Drivers and Cyclists, Us and Them

I hate the pervasive driver-cyclist antagonism. Too often each group dehumanises the other to the extent that safety is made an even bigger problem.

The reality is most cyclists are also drivers, and most do their best not to hold up drivers and to ride with respect for cars; likewise, most drivers have at some point or other ridden a bike on the road and respect cyclists who do so regularly.

But of course the problem comes when one group gets so far into group mentality that the other becomes “them”—not really people, but a faceless group who get in “my” way. And this can happen on both sides of the equation. I’ve seen groups of cyclists ride as if they were the only people on the road, holding up cars for kilometres of road even when they could’ve let drivers pass. When the cars honked their horns, the cyclists moved out further into the road and rode slower. To them, the cars behind could have been driverless; group mentality made it seem as though it was just the “other” trying to get in their way.

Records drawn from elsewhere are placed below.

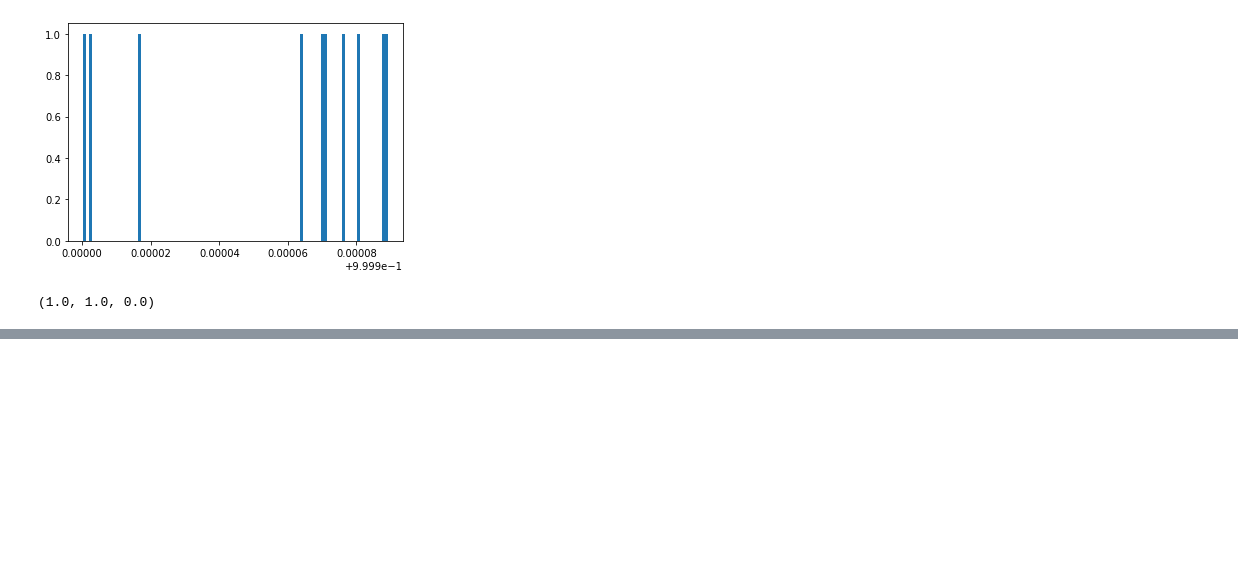
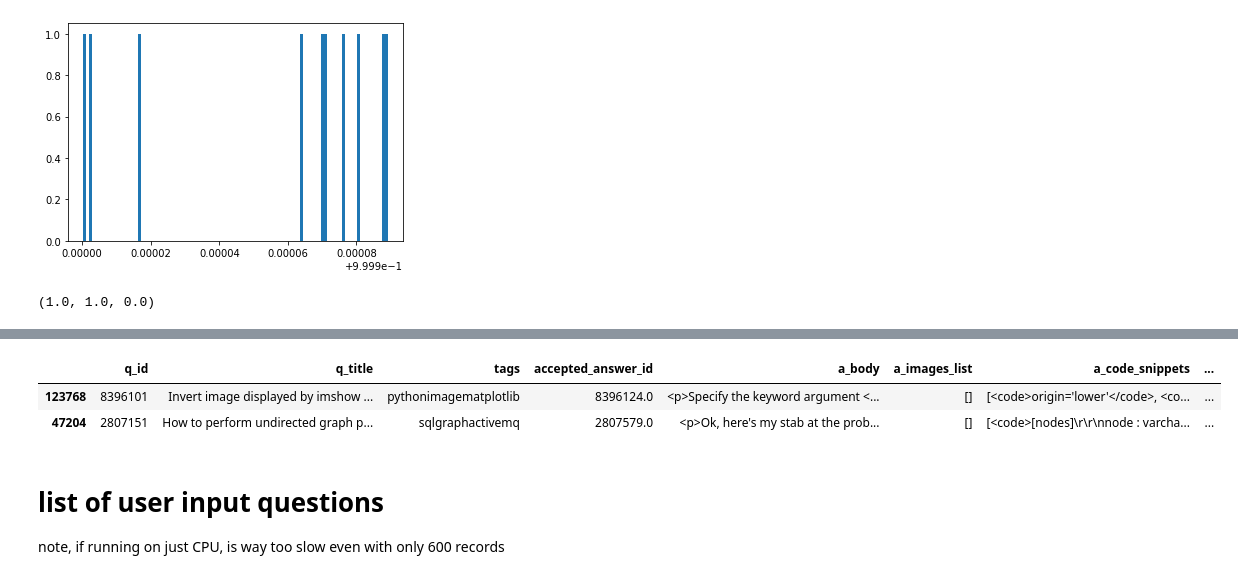
Before and after one commit to ucbiyyq/ucbiyyq-w210-jcgy, a Jupyter notebook: notebooks/test-yyq5b.ipynb, the cells around one changed output, grey strips where cells are left out. Cells and saved outputs as stored; diff of their text form; code cells hidden in the pictures; blank space fills up the shorter version.

Commit message:
tweaked test5b to run on list of questions

```diff
--- a/notebooks/test-yyq5b.ipynb
+++ b/notebooks/test-yyq5b.ipynb
@@ -170,14 +170,19 @@ class Suggester_BertTopicSimiliarty():
             , max_seq_length = self.max_seq_length
             , tokenizer = self.tokenizer
         )
-        self.similarity_scores = self.ceshiner.eval_pairs(
+        similarity_scores = self.ceshiner.eval_pairs(
             sentence_pairs = sentence_pairs
             , batch_size = self.batch_size
             , model = self.model
         )
-        similarity_above_threshold = self.similarity_scores[self.similarity_scores >= threshold]
-        res = np.argsort(similarity_above_threshold)[::-1][:num_results]
-        self.best_matches = self.corpus.iloc[res]
+        self.corpus_res = self.corpus.copy()
+        self.corpus_res["similarity"] = similarity_scores
+        self.best_matches = self.corpus_res.copy()
+        self.best_matches = self.best_matches[self.best_matches['similarity'] >= threshold]
+        self.best_matches = self.best_matches.sort_values('similarity', ascending = False)
+        self.best_matches = self.best_matches[:num_results]
+#         res = np.argsort(self.similarity_scores)[::-1][:num_results]
+#         self.best_matches = self.corpus.iloc[res]
         similar_que = self.best_matches["q_title"]
         similar_ans = self.best_matches["a_cleaned_body"]
         return(similar_que, similar_ans)
@@ -341,7 +346,7 @@ SEED = 20191114
 # defines cache folder for BERT model
 PYTORCH_PRETRAINED_BERT_CACHE = "../models/bert/"
 
-SAMPLE_SIZE = 600
+SAMPLE_SIZE = 10
 BATCH_SIZE = 128
 MAX_SEQ_LENGTH = 200
 
@@ -594,0 +603,10 @@ m.best_matches
+# %%
+m.best_matches.head(3)
+# %% [output]
+|  | q_id | q_title | tags | accepted_answer_id | a_body | a_images_list | a_code_snippets | ... |
+| 123768 | 8396101 | Invert image displayed by imshow ... | pythonimagematplotlib | 8396124.0 | <p>Specify the keyword argument <... | [] | [<code>origin='lower'</code>, <co... | ... |
+| 47204 | 2807151 | How to perform undirected graph p... | sqlgraphactivemq | 2807579.0 | <p>Ok, here's my stab at the prob... | [] | [<code>[nodes]\r\r\nnode : varcha... | ... |
+# %% [markdown]
+# list of user input questions
+
+note, if running on just CPU, is way too slow even with only 600 records
```
Also changed, not shown: parts of 15 cells of this notebook.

And too often I’ve seen drivers drive recklessly nearby cyclists, especially when passing. Some drivers try to pretend as though there were not any cyclist on the road.

Just the other day I was riding up a hill here in Singapore, sticking as close to the side of the road as possible, when a van drove past me as if I hadn’t existed. I was swiped on the shoulder by the van’s mirror and almost knocked off. When I caught up with the van at the next traffic lights (to the driver’s dismay, since he hadn’t bothered to stop) he smiled maliciously and said, “That’s why you don’t ride your bike on the road.” Never mind that he was my only danger.

It was as though he were not speaking to a human. He had so forgotten that I am someone who also drives a car, who also has a family, who also has years ahead of me that all he could focus on was the fact that I might’ve got in his way. What was stranger than being hit by the mirror (which shook me and bruised but ultimately was not a big deal) was hearing the driver speak to me in tones one might speak to a tree that has fallen across the road.

Like I said, I hate driver-cyclist antagonism. I hate the articles local newspapers come out with once a month or so on the subject, which stir up those antagonisms further. I’m both a driver and a cyclist, just like most drivers at some point ride their bike and most cyclist at some point drive a car. To dehumanise is literally to forget that one is human, and that is the greatest danger of all—it is what leads to a cycle of maliciousness, because all one begins to see are two groups, one of which I’m in and the other which I’m not.

Whether you’re behind the wheel or in the saddle, realise that in an hour’s time the person in your way themselves might be driving a car or riding their bike. We’re all rarely as static as simple labels like to make us out to be. If only that were easier to remember.

And what I thought, after that van sped away from me, was that it is not so far a step from the phoney war between drivers and cyclists and the more real, far more dangerous antagonisms like those across the United States and Europe at present.